Work instructions: An exact reproduction of the records is required, with all images left out.

Data for the task:
□ □ □

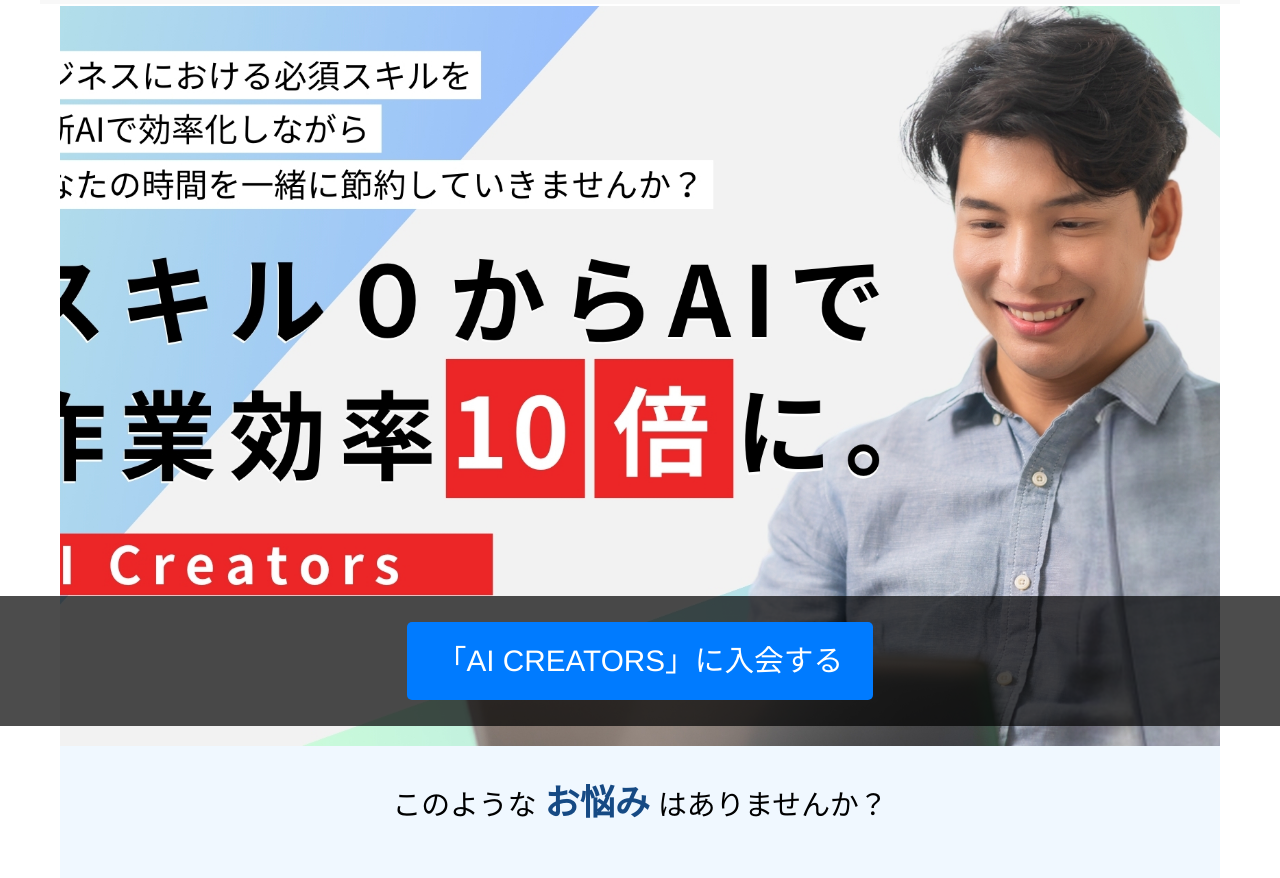
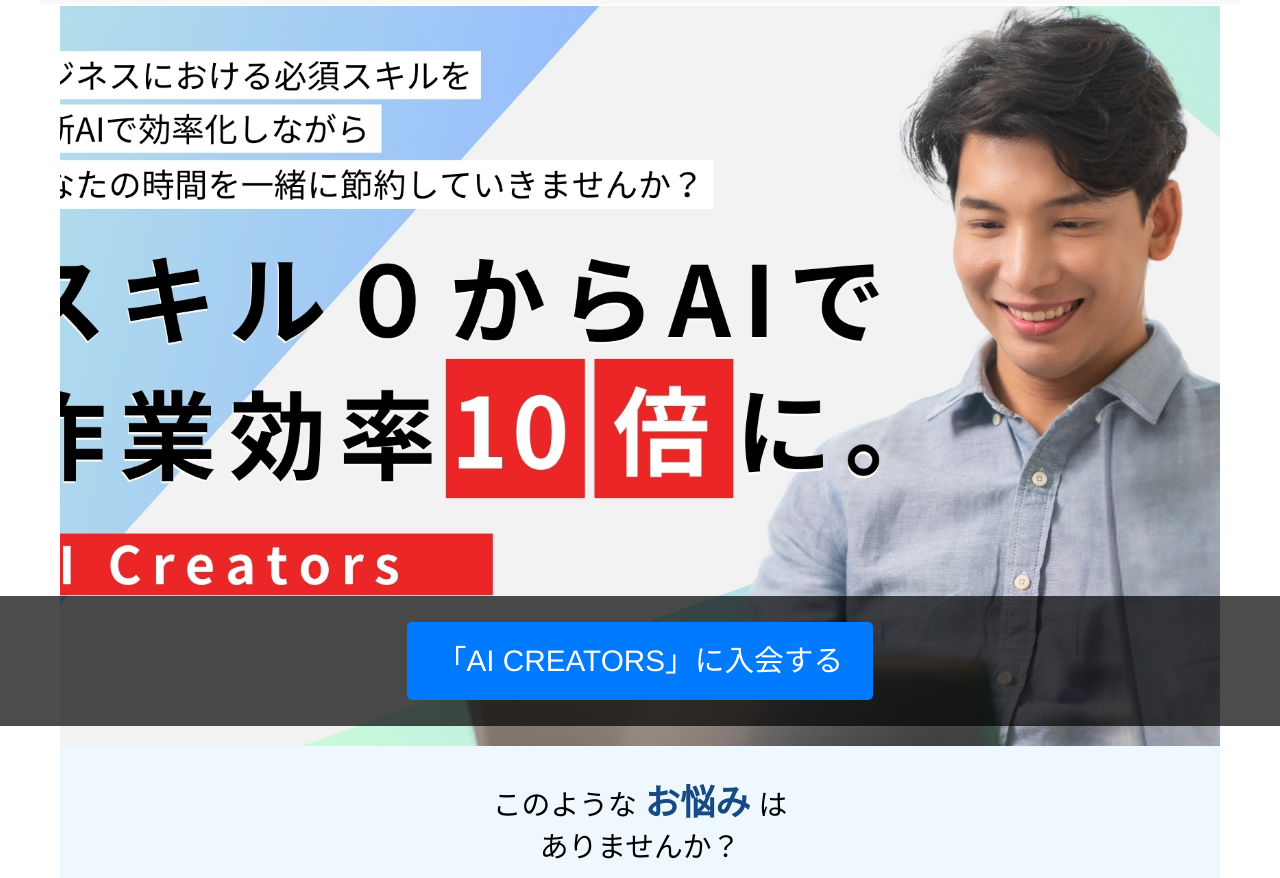
Before and after one commit to Kyomei25/AICreators, a plain HTML site: page index.html in a window 1280 px wide. Shown: the part 74-952 px from the top of the page. Drawn offline with Linux system fonts and the light colour scheme.

Commit message:
update html and image

```diff
--- a/index.html
+++ b/index.html
@@ -45,7 +45,7 @@
             <h2 class="problems-title">
                 <span class="normal-text">このような</span>
                 <span class="highlight-blue">お悩み</span>
-                <span class="normal-text">はありませんか？</span>
+                <span class="normal-text">は <br>ありませんか？</span>
             </h2>
             <br>
             <div class="problem-cards">
```
Also changed, not shown: hero-image-mobile.jpg, 1 other file.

□ □ □

Response below:
Before and after one commit to Kyomei25/AICreators, a plain HTML site: page index.html in a window 1280 px wide. Shown: the part 74-952 px from the top of the page. Drawn offline with Linux system fonts and the light colour scheme.

Commit message:
update html and image

```diff
--- a/index.html
+++ b/index.html
@@ -45,7 +45,7 @@
             <h2 class="problems-title">
                 <span class="normal-text">このような</span>
                 <span class="highlight-blue">お悩み</span>
-                <span class="normal-text">はありませんか？</span>
+                <span class="normal-text">は <br>ありませんか？</span>
             </h2>
             <br>
             <div class="problem-cards">
```
Also changed, not shown: hero-image-mobile.jpg, 1 other file.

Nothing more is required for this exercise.